I just ran across these impressions I jotted to myself after surviving my stint as a “virgin” actor in the last 14/48. It seems appropriate to post them, with the Kamikaze artists draw less than 10 hours away.
The terror hit me like a fever about a half hour before the first show’s curtain. The day went by in a punishing blur: a vivid dream in which one is never really sure how much time is going by until suddenly someone is saying “We tech in 20 minutes.” And then someone else is saying, “Let’s break for dinner.” And then someone else is saying, “Places for Show One, people, places.”
“Thank you, places.”
I was in the second of seven ten-minute plays. I stood in the house-right vom looking up and out onto the stage, half-watching and listening to the first play, a funny piece about swinger birds by Doug Willott called "Duck/Penguin". I couldn’t really concentrate on the piece, since I was undergoing a vast existential amazement: confounded and astounded that somehow the individual circumstances of my life had brought me here to this deeply horrifyingly moment. Why was I here? Who does this to themselves? It’s one thing to be an asshole, but only a stupid asshole plots his own very public humiliation.
It was an oddly uplifted dismay. Nothing depressed or depressive about it.
And then the lights were changing and the band was playing and I was going on. As I noted in my earlier essay, as an actor, once you’re on you’re on. The terror doesn’t disappear, but it is forced by the demands of actual performance to sit in the back seat and shut the fuck up. There’s nothing you can do when you’re sliding down the mountain except make your goddamned best effort to steer and maybe hope to outrun the avalanche.
And then I was marching offstage. And then I was done. For a couple hours at least. I still had the second show, which now, miraculously, I wasn’t dreading at all.

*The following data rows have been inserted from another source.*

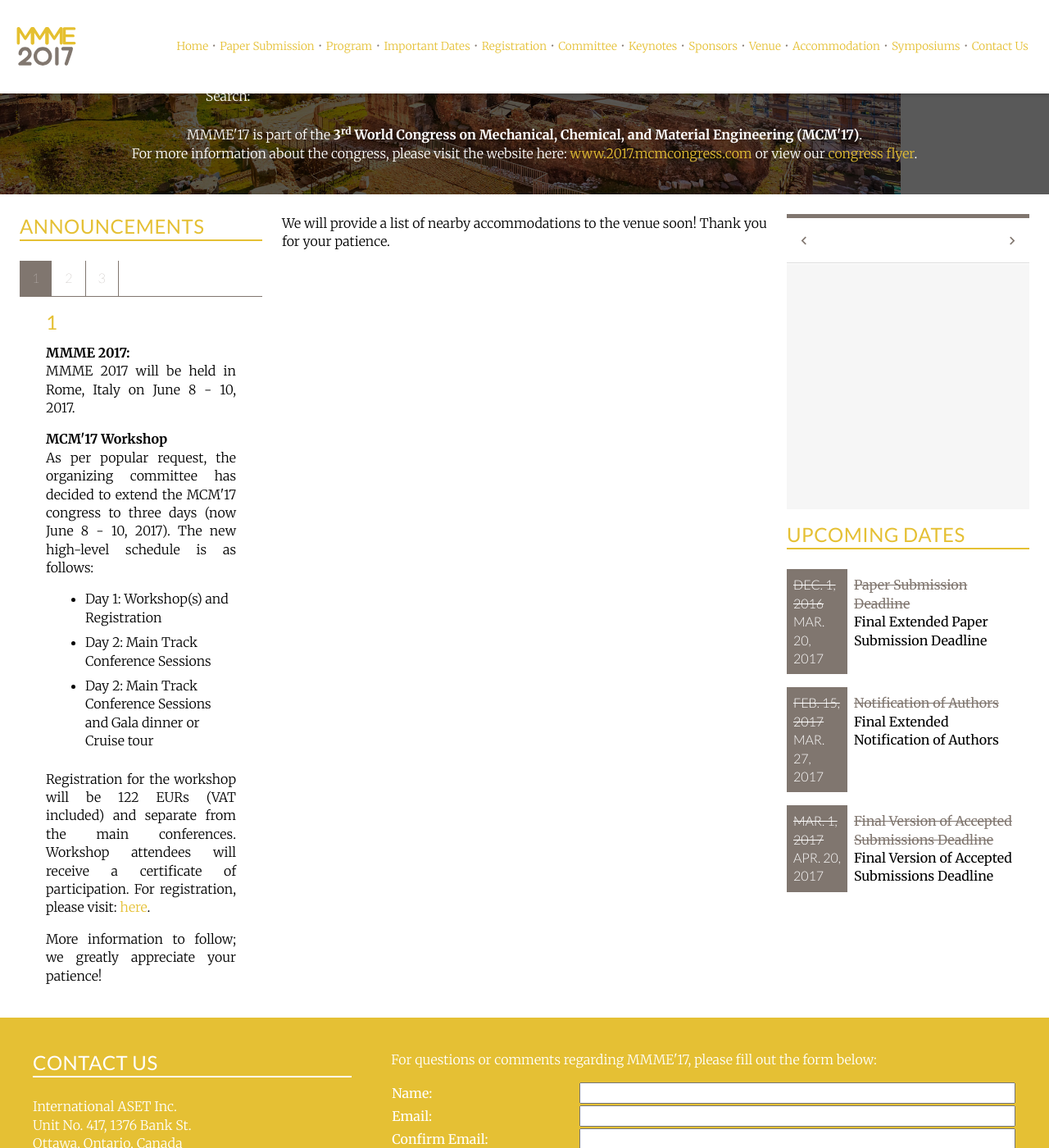
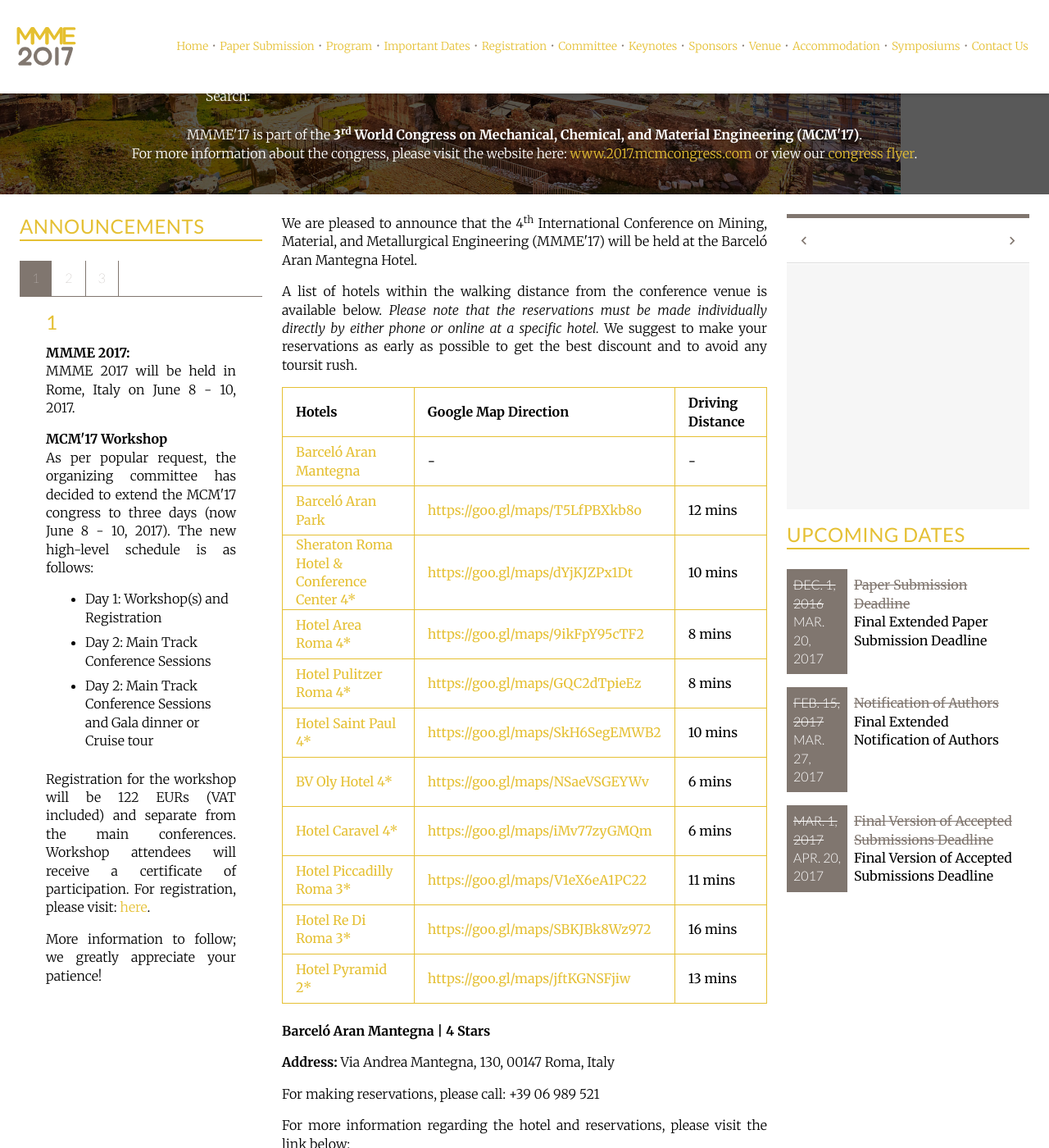
Before and after one commit to intaset/mmmeconference, a Jekyll site: the page built from accommodation.html, in a window 1280 px wide and 1400 px high, scrolled down 270 px. Shown: the whole window at 82% size. Built offline with Jekyll 4.4.1, drawn with Linux system fonts in a browser that asks for light colours; nearby versions of some CDN libraries; Markdown is read by kramdown in place of the engine named in the settings; comment, search, counter and statistics services are not loaded; some of the changed text lies outside the part shown.

Commit message:
added hotel list

```diff
--- a/accommodation.html
+++ b/accommodation.html
@@ -8,223 +8,243 @@ keyword: mining conference, material conference, mineral processing conference,
 <a id="top"></a>
 <div class="unit unit-s-1 unit-m-1-4-1 unit-l-1-4-1">
   <div class="unit-spacer content">
-  <p class="body">We will provide a list of nearby accommodations to the venue soon! Thank you for your patience.</p>
-    <!-- <p class="body">A list of hotels within the walking distance from the conference venue is available below. Please note that the reservations must be made individually directly by either phone or online at a specific hotel. We suggest to make your reservations as early as possible to get the best discount and to avoid any tourist rush.</p>
+  <!-- <p class="body">We will provide a list of nearby accommodations to the venue soon! Thank you for your patience.</p> -->
+  <p class="body">We are pleased to announce that the 4<sup>th</sup> International Conference on Mining, Material, and Metallurgical Engineering (MMME'17) will be held at the Barceló Aran Mantegna Hotel. <!-- More importantly, we have collaborated with the hotel to offer our customers a reduced rate on the accommodations! Please click here for more information: Hotel Alimara Barcelona --></p>
+
+    <p class="body">A list of hotels within the walking distance from the conference venue is available below. <i>Please note that the reservations must be made individually directly by either phone or online at a specific hotel.</i> We suggest to make your reservations as early as possible to get the best discount and to avoid any toursit rush.</p>
 
 <table class="accommodation">
   <thead>
     <tr>
     <td><b>Hotels</b></td>
     <td><b>Google Map Direction</b></td>
-    <td><b>Walking Distance</b></td>
+    <td><b>Driving Distance</b></td>
     </tr>
     </thead>
     <tbody>
   <tr>
-    <td><a href="#0" class="body-link">Hotel Novotel Budapest Centrum</a></td>
+    <td><a href="#Barceló_Aran_Mantegna" class="body-link">Barceló Aran Mantegna</a></td>
       <td>-</td>
       <td>-</td>
     </tr>
 
     <tr>
-    <td><a href="#1" class="body-link">Hotel Nemzeti Budapest - MGallery Collection</a></td>
-      <td><a href="https://goo.gl/maps/s8h7ufP8iDp" class="body-link">https://goo.gl/maps/s8h7ufP8iDp</a></td>
-      <td>2 Min.</td>
+    <td><a href="#Barceló_Aran_Park" class="body-link">Barceló Aran Park</a></td>
+      <td><a href="https://goo.gl/maps/T5LfPBXkb8o" class="body-link" target="_blank">https://goo.gl/maps/T5LfPBXkb8o</a></td>
+      <td>12 mins</td>
     </tr>
 
     <tr>
-    <td><a href="#2" class="body-link">Atrium Fashion Hotel</a></td>
-      <td><a href="https://goo.gl/maps/SWRe1mLANeH2" class="body-link">https://goo.gl/maps/SWRe1mLANeH2</a></td>
-      <td>2 Min.</td>
+    <td><a href="#Sheraton_Roma_Hotel_&_Conference_Center_4*" class="body-link">Sheraton Roma Hotel & Conference Center 4*</a></td>
+      <td><a href="https://goo.gl/maps/dYjKJZPx1Dt" class="body-link" target="_blank">https://goo.gl/maps/dYjKJZPx1Dt</a></td>
+      <td>10 mins</td>
     </tr>
 
     <tr>
-    <td><a href="#3" class="body-link">Boscolo Budapest</a></td>
-      <td><a href="https://goo.gl/maps/Zq57vRKdzWJ2" class="body-link">https://goo.gl/maps/Zq57vRKdzWJ2</a></td>
-      <td>3 Min.</td>
+    <td><a href="#Hotel_Area_Roma_4*" class="body-link">Hotel Area Roma 4*</a></td>
+      <td><a href="https://goo.gl/maps/9ikFpY95cTF2" class="body-link" target="_blank">https://goo.gl/maps/9ikFpY95cTF2</a></td>
+      <td>8 mins</td>
     </tr>
 
     <tr>
-    <td><a href="#4" class="body-link">Hotel Ibis Budapest City</a></td>
-      <td><a href="https://goo.gl/maps/86vwcufwiTy" class="body-link">https://goo.gl/maps/86vwcufwiTy</a></td>
-      <td>3 Min.</td>
+    <td><a href="#Hotel_Pulitzer_Roma_4*" class="body-link">Hotel Pulitzer Roma 4*</a></td>
+      <td><a href="https://goo.gl/maps/GQC2dTpieEz" class="body-link" target="_blank">https://goo.gl/maps/GQC2dTpieEz</a></td>
+      <td>8 mins</td>
     </tr>
 
     <tr>
-    <td><a href="#5" class="body-link">Courtyard Budapest City Center</a></td>
-      <td><a href="https://goo.gl/maps/etQac3D67tz" class="body-link">https://goo.gl/maps/etQac3D67tz</a></td>
-      <td>4 Min.</td>
+    <td><a href="#Hotel_Saint_Paul_4*" class="body-link">Hotel Saint Paul 4*</a></td>
+      <td><a href="https://goo.gl/maps/SkH6SegEMWB2" class="body-link" target="_blank">https://goo.gl/maps/SkH6SegEMWB2</a></td>
+      <td>10 mins</td>
     </tr>
 
     <tr>
-    <td><a href="#6" class="body-link">The Three Corners Hotel Bristol Budapest</a></td>
-      <td><a href="https://goo.gl/maps/T6nsMKTtFz22" class="body-link">https://goo.gl/maps/T6nsMKTtFz22</a></td>
-      <td>5 Min.</td>
+    <td><a href="#BV_Oly_Hotel_4*" class="body-link">BV Oly Hotel 4*</a></td>
+      <td><a href="https://goo.gl/maps/NSaeVSGEYWv" class="body-link" target="_blank">https://goo.gl/maps/NSaeVSGEYWv</a></td>
+      <td>6 mins</td>
     </tr>
 
     <tr>
-    <td><a href="#7" class="body-link">Elit Hotel</a></td>
-      <td><a href="https://goo.gl/maps/WXQEQchZiBp" class="body-link">https://goo.gl/maps/WXQEQchZiBp</a></td>
-      <td>5 Min.</td>
+    <td><a href="#Hotel_Caravel_4*" class="body-link">Hotel Caravel 4*</a></td>
+      <td><a href="https://goo.gl/maps/iMv77zyGMQm" class="body-link" target="_blank">https://goo.gl/maps/iMv77zyGMQm</a></td>
+      <td>6 mins</td>
     </tr>
 
     <tr>
-    <td><a href="#8" class="body-link">Queen's Court Hotel & Residence</a></td>
-      <td><a href="https://goo.gl/maps/zNRCPX9y7Jv" class="body-link">https://goo.gl/maps/zNRCPX9y7Jv</a></td>
-      <td>9 Min.</td>
+    <td><a href="#Hotel_Piccadilly_Roma_3*" class="body-link">Hotel Piccadilly Roma 3*</a></td>
+      <td><a href="https://goo.gl/maps/V1eX6eA1PC22" class="body-link" target="_blank">https://goo.gl/maps/V1eX6eA1PC22</a></td>
+      <td>11 mins</td>
     </tr>
 
     <tr>
-    <td><a href="#9" class="body-link">Corinthia Hotel Budapest</a></td>
-      <td><a href="https://goo.gl/maps/TxrcrRsCHB32" class="body-link">https://goo.gl/maps/TxrcrRsCHB32</a></td>
-      <td>9 Min.</td>
+    <td><a href="#Hotel_Re_Di_Roma_3*" class="body-link">Hotel Re Di Roma 3*</a></td>
+      <td><a href="https://goo.gl/maps/SBKJBk8Wz972" class="body-link" target="_blank">https://goo.gl/maps/SBKJBk8Wz972</a></td>
+      <td>16 mins</td>
+    </tr>
+
+    <tr>
+    <td><a href="#Hotel_Pyramid_2*" class="body-link">Hotel Pyramid 2*</a></td>
+      <td><a href="https://goo.gl/maps/jftKGNSFjiw" class="body-link" target="_blank">https://goo.gl/maps/jftKGNSFjiw</a></td>
+      <td>13 mins</td>
     </tr>
 
   </tbody>
 </table><br>
 
-<span class="anchor" id="0"></span>
+<span class="anchor" id="Barceló_Aran_Mantegna"></span>
 <div class="bottom-border">
-<p class="body bold">Hotel Novotel Budapest Centrum | 4 Stars</p>
-<p class="body"><b>Address:</b> Budapest, Rákóczi út 43-45, 1088 Hungary</p>
+<p class="body bold">Barceló Aran Mantegna | 4 Stars</p>
+<p class="body"><b>Address:</b> Via Andrea Mantegna, 130, 00147 Roma, Italy</p>
 
-<p class="body">For making reservations, please call: +36 1 477 5300<br>
-<b>Group Discount:</b> Information will be provided soon.</p>
+<p class="body">For making reservations, please call: +39 06 989 521<br>
+<!-- <b>Group Discount:</b> Mention the conference to receive a Clarion discount. --></p>
 
-<p class="body"><b>To reserve a room:</b> please download and fill out the <a href="../bookingform.doc" class="body-link">Booking Form</a> and send directly to the hotel email address mentioned on the form.</p>
+<p class="body">For more information regarding the hotel and reservations, please visit the link below:</p>
 
-<p class="body">For more information regarding the hotel, please visit the link below:</p>
-
-<a href="http://www.novotel.com/gb/hotel-3560-novotel-budapest-centrum/index.shtml" class="body-link">www.novotel.com/gb/hotel-3560-novotel-budapest-centrum</a>
+<a href="http://www.barcelo.com" class="body-link">www.barcelo.com</a>
 
 <a href="#top" class="top">TOP</a>
-</div><br>
+</div>
 
-<span class="anchor" id="9"></span>
+<span class="anchor" id="Barceló_Aran_Park"></span>
 <div class="bottom-border">
-<p class="body bold">Corinthia Hotel Budapest | 5 Stars</p>
-<p class="body"><b>Address:</b> ERZSÉBET KÖRÚT 43-49 BUDAPEST H-1073</p>
+<p class="body bold">Barceló Aran Park | 4 Stars</p>
+<p class="body"><b>Address:</b> Via Riccardo Forster, 24, 00143 Roma, Italy</p>
 
-<p class="body">For making reservations, please call: +36 1 479 4000 </p>
+<p class="body">For making reservations, please call: +39 06 5107 2135</p>
 
-<p class="body">For more information regarding this hotel or to book online, please visit the link below:</p>
+<p class="body">For more information regarding the hotel and reservations, please visit the link below:</p>
 
-<a href="http://www.corinthia.com/hotels/budapest/?gclid=Cj0KEQjwt763BRDZx_Xg3-Pv2cABEiQAoDfeGOjY3e-ucw7r0JT1o6N7buHK-TI2qdhD3DKyVG9ltrgaAuBc8P8HAQ" class="body-link">www.corinthia.com/hotels/budapest</a>
+<a href="http://www.barcelo.com" class="body-link">www.barcelo.com</a>
 
 <a href="#top" class="top">TOP</a>
-</div><br>
+</div>
 
-<span class="anchor" id="3"></span>
+<span class="anchor" id="Sheraton_Roma_Hotel_&_Conference_Center_4*"></span>
 <div class="bottom-border">
-<p class="body bold">Boscolo Budapest | 5 Stars</p>
-<p class="body"><b>Address:</b> Erzsébet krt. 9/11 - 1073 Budapest, Hungary</p>
+<p class="body bold">Sheraton Roma Hotel & Conference Center | 4 Stars</p>
+<p class="body"><b>Address:</b> Viale del Pattinaggio, 100, 00144 Roma, Italy</p>
 
-<p class="body">For making reservations, please call: +36 1 886 61 11</p>
+<p class="body">For making reservations, please call: +39 06 54531</p>
 
-<p class="body">For more information regarding this hotel and making online reservation, please visit the link below:</p>
+<p class="body">For more information regarding the hotel and reservations, please visit the link below:</p>
 
-<a href="http://budapest.boscolohotels.com/" class="body-link">www.budapest.boscolohotels.com</a>
+<a href="http://www.sheratonrome.com" class="body-link">www.sheratonrome.com</a>
 
 <a href="#top" class="top">TOP</a>
-</div><br>
+</div>
 
-<span class="anchor" id="8"></span>
+<span class="anchor" id="Hotel_Area_Roma_4*"></span>
 <div class="bottom-border">
-<p class="body bold">Queen's Court Hotel & Residence | 5 Stars</p>
-<p class="body"><b>Address:</b> 1074 Budapest, Dob Street 63., Budapest, Hungary</p>
+<p class="body bold">Hotel Area Roma | 4 Stars</p>
+<p class="body"><b>Address:</b> Via del Forte Ostiense, 21, 00146 Roma, Italy</p>
 
-<p class="body">For making reservations, please call: +36 1 882 3000</p>
+<p class="body">For making reservations, please call: +39 06 594 3183</p>
 
-<p class="body">For more information regarding this hotel and making online reservation, please visit the link below:</p>
+<p class="body">For more information regarding the hotel and reservations, please visit the link below:</p>
 
-<a href="http://www.queenscourthotelbudapest.com" class="body-link">www.queenscourthotelbudapest.com</a>
+<a href="http://www.hotelarearoma.it" class="body-link">www.hotelarearoma.it</a>
 
 <a href="#top" class="top">TOP</a>
-</div><br>
+</div>
 
-<span class="anchor" id="1"></span>
+<span class="anchor" id="Hotel_Pulitzer_Roma_4*"></span>
 <div class="bottom-border">
-<p class="body bold">Hotel Nemzeti Budapest - MGallery Collection | 4 Stars</p>
-<p class="body"><b>Address:</b> Jozsef Krt. 4 1088, Budapest, Hungary</p>
+<p class="body bold">Hotel Pulitzer Roma | 4 Stars</p>
+<p class="body"><b>Address:</b> Via Guglielmo Marconi, 905, 00146 Roma, Italy</p>
 
-<p class="body">For making reservations, please call: (+36) 1 477 4500</p>
+<p class="body">For making reservations, please call: +39 06 598 591</p>
 
-<p class="body">For more information regarding this hotel and making online reservation, please visit the link below:</p>
+<p class="body">For more information regarding the hotel and reservations, please visit the link below:</p>
 
-<a href="http://hotel-nemzeti-budapest.hu/en/" class="body-link">www.hotel-nemzeti-budapest.hu</a>
+<a href="http://www.hotelpulitzer.it" class="body-link">www.hotelpulitzer.it</a>
 
 <a href="#top" class="top">TOP</a>
-</div><br>
+</div>
 
-<span class="anchor" id="5"></span>
+<span class="anchor" id="Hotel_Saint_Paul_4*"></span>
 <div class="bottom-border">
-<p class="body bold">Courtyard Budapest City Center | 4 Stars</p>
-<p class="body"><b>Address:</b> Jozsef krt. 5, Budapest, H-1088 Hungary</p>
+<p class="body bold">Hotel Saint Paul | 4 Stars</p>
+<p class="body"><b>Address:</b> Via Vito Volterra, 43, 00146 Roma, Italy</p>
 
-<p class="body">For making reservations, please call: +36 1 327 5100</p>
+<p class="body">For making reservations, please call: +39 06 559 1911</p>
 
-<p class="body">For more information regarding this hotel and making online reservation, please visit the link below:</p>
+<p class="body">For more information regarding the hotel and reservations, please visit the link below:</p>
 
-<a href="http://www.marriott.com/hotels/travel/budcy-courtyard-budapest-city-center/" class="body-link">www.marriott.com/hotels/travel/budcy-courtyard-budapest-city-center/</a>
+<a href="https://www.hotelius.com" class="body-link">www.hotelius.com</a>
 
 <a href="#top" class="top">TOP</a>
-</div><br>
+</div>
 
-<span class="anchor" id="2"></span>
+<span class="anchor" id="BV_Oly_Hotel_4*"></span>
 <div class="bottom-border">
-<p class="body bold">Atrium Fashion Hotel | 4 Stars</p>
-<p class="body"><b>Address:</b> Csokonai u 14. 1081 Budapest, Hungary</p>
+<p class="body bold">BV Oly Hotel | 4 Stars</p>
+<p class="body"><b>Address:</b> Via del Santuario Regina degli Apostoli, 36, 00145 Roma, Italy</p>
 
-<p class="body">For making reservations, please call: +36 1 299 0777</p>
+<p class="body">For making reservations, please call: +39 06 594 441</p>
 
-<p class="body">For more information regarding this hotel and making online reservation, please visit the link below:</p>
+<p class="body">For more information regarding the hotel and reservations, please visit the link below:</p>
 
-<a href="http://www.atriumhotelbudapest.com/en/" class="body-link">www.atriumhotelbudapest.com</a>
+<a href="http://www.olyhotel.it" class="body-link">www.olyhotel.it</a>
 
 <a href="#top" class="top">TOP</a>
-</div><br>
+</div>
 
-<span class="anchor" id="6"></span>
+<span class="anchor" id="Hotel_Caravel_4*"></span>
 <div class="bottom-border">
-<p class="body bold">The Three Corners Hotel Bristol Budapest | 4 Stars</p>
-<p class="body"><b>Address:</b> Kenyérmező utca 4., 1081 Budapest, Hungary</p>
+<p class="body bold">Hotel Caravel | 4 Stars</p>
+<p class="body"><b>Address:</b> Via Cristoforo Colombo, 124, 00147 Roma, Italy</p>
 
-<p class="body">For making reservations, please call: +36 1 7991100</p>
+<p class="body">For making reservations, please call: +39 06 518 0789</p>
 
-<p class="body">For more information regarding this hotel and making online reservation, please visit the link below:</p>
+<p class="body">For more information regarding the hotel and reservations, please visit the link below:</p>
 
-<a href="http://threecorners.com/hotels/hotel-bristol/" class="body-link">www.threecorners.com/hotels/hotel-bristol</a>
+<a href="http://www.hotelcaravel.it" class="body-link">www.hotelcaravel.it</a>
 
 <a href="#top" class="top">TOP</a>
-</div><br>
+</div>
 
-<span class="anchor" id="4"></span>
+<span class="anchor" id="Hotel_Piccadilly_Roma_3*"></span>
 <div class="bottom-border">
-<p class="body bold">Hotel Ibis Budapest City | 3 Stars</p>
-<p class="body"><b>Address:</b> Akacfa u. 1-3, 1072, Budapest Hungary</p>
+<p class="body bold">Hotel Piccadilly Roma | 3 Stars</p>
+<p class="body"><b>Address:</b> Via Magna Grecia, 122, 00183 Roma, Italy</p>
 
-<p class="body">For making reservations, please call: +36 1 478 3050</p>
+<p class="body">For making reservations, please call: +39 06 7047 4858</p>
 
-<p class="body">For more information regarding this hotel and making online reservation, please visit the link below:</p>
+<p class="body">For more information regarding the hotel and reservations, please visit the link below:</p>
 
-<a href="http://www.accorhotels.com/gb/hotel-1681-ibis-budapest-city/index.shtml" class="body-link">www.accorhotels.com/gb/hotel-1681-ibis-budapest-city</a>
+<a href="http://www.hotelpiccadillyroma.it" class="body-link">www.hotelpiccadillyroma.it</a>
 
 <a href="#top" class="top">TOP</a>
-</div><br>
+</div>
 
-<span class="anchor" id="7"></span>
+<span class="anchor" id="Hotel_Re_Di_Roma_3*"></span>
 <div class="bottom-border">
-<p class="body bold">Elit Hotel | 3 Stars</p>
-<p class="body"><b>Address:</b> 1081 Budapest, Rákóczi út 67., Hungary</p>
+<p class="body bold">Hotel Re Di Roma | 3 Stars</p>
+<p class="body"><b>Address:</b> Via Vercelli, 21, 00182 Roma, Italy</p>
 
-<p class="body">For making reservations, please call: +36 1 785 8095</p>
+<p class="body">For making reservations, please call: +39 06 7030 2501</p>
 
-<p class="body">For more information regarding this hotel and making online reservation, please visit the link below:</p>
+<p class="body">For more information regarding the hotel and reservations, please visit the link below:</p>
 
-<a href="http://www.elithotel.hu/index.php" class="body-link">www.elithotel.hu</a>
+<a href="http://www.hotelrediroma.com" class="body-link">www.hotelrediroma.com</a>
 
 <a href="#top" class="top">TOP</a>
-</div> -->
+</div>
+
+<span class="anchor" id="Hotel_Pyramid_2*"></span>
+<div class="bottom-border">
+<p class="body bold">Hotel Pyramid | 2 Stars</p>
+<p class="body"><b>Address:</b> Via dei Magazzini Generali, 4, 00154 Roma, Italy</p>
+
+<p class="body">For making reservations, please call: +39 06 578 0009</p>
+
+<p class="body">For more information regarding the hotel and reservations, please visit the link below:</p>
+
+<a href="http://www.hotelpyramid.it" class="body-link">www.hotelpyramid.it</a>
+
+<a href="#top" class="top">TOP</a>
+</div>
 
   </div>
   </div>
```
Also changed, not shown: 1 other file. Lines whose indentation alone changed are shown as unchanged.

By the first show of the second day the process had actually become fun, though terror was still sitting there in the back seat, sitting on her hands.